--- Exercise instructions ---
Your answer must be an exact copy of the listing that follows, with all pictures omitted.

** Data supplied follows **

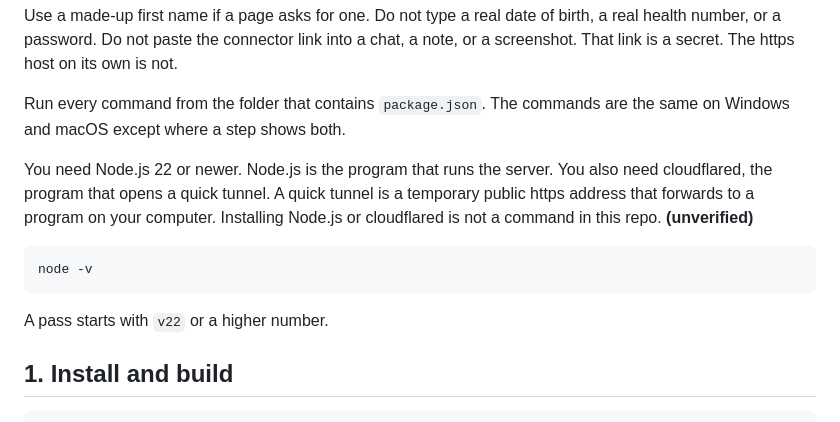
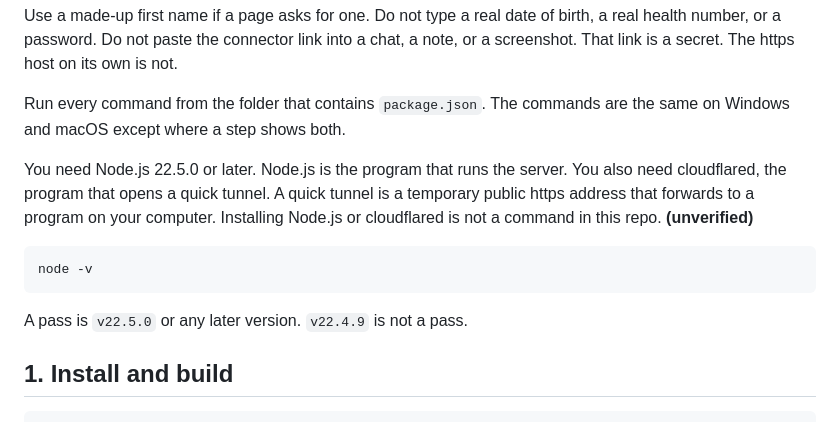
Before and after one commit to rtcrump/commona, a Markdown page: docs/onboarding/dry-run.md, the part around one of its changes. Drawn GitHub-style.

````diff
--- a/docs/onboarding/dry-run.md
+++ b/docs/onboarding/dry-run.md
@@ -6,13 +6,13 @@ Use a made-up first name if a page asks for one. Do not type a real date of birt
 
 Run every command from the folder that contains `package.json`. The commands are the same on Windows and macOS except where a step shows both.
 
-You need Node.js 22 or newer. Node.js is the program that runs the server. You also need cloudflared, the program that opens a quick tunnel. A quick tunnel is a temporary public https address that forwards to a program on your computer. Installing Node.js or cloudflared is not a command in this repo. **(unverified)**
+You need Node.js 22.5.0 or later. Node.js is the program that runs the server. You also need cloudflared, the program that opens a quick tunnel. A quick tunnel is a temporary public https address that forwards to a program on your computer. Installing Node.js or cloudflared is not a command in this repo. **(unverified)**
 
 ```
 node -v
 ```
 
-A pass starts with `v22` or a higher number.
+A pass is `v22.5.0` or any later version. `v22.4.9` is not a pass.
 
 ## 1. Install and build
 
````
Also changed, not shown: other parts of docs/onboarding/dry-run.md (+21 -24 lines).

** End of Data supplied **

--- Task result ---
Before and after one commit to rtcrump/commona, a Markdown page: docs/onboarding/dry-run.md, the part around one of its changes. Drawn GitHub-style.

````diff
--- a/docs/onboarding/dry-run.md
+++ b/docs/onboarding/dry-run.md
@@ -6,13 +6,13 @@ Use a made-up first name if a page asks for one. Do not type a real date of birt
 
 Run every command from the folder that contains `package.json`. The commands are the same on Windows and macOS except where a step shows both.
 
-You need Node.js 22 or newer. Node.js is the program that runs the server. You also need cloudflared, the program that opens a quick tunnel. A quick tunnel is a temporary public https address that forwards to a program on your computer. Installing Node.js or cloudflared is not a command in this repo. **(unverified)**
+You need Node.js 22.5.0 or later. Node.js is the program that runs the server. You also need cloudflared, the program that opens a quick tunnel. A quick tunnel is a temporary public https address that forwards to a program on your computer. Installing Node.js or cloudflared is not a command in this repo. **(unverified)**
 
 ```
 node -v
 ```
 
-A pass starts with `v22` or a higher number.
+A pass is `v22.5.0` or any later version. `v22.4.9` is not a pass.
 
 ## 1. Install and build
 
````
Also changed, not shown: other parts of docs/onboarding/dry-run.md (+21 -24 lines).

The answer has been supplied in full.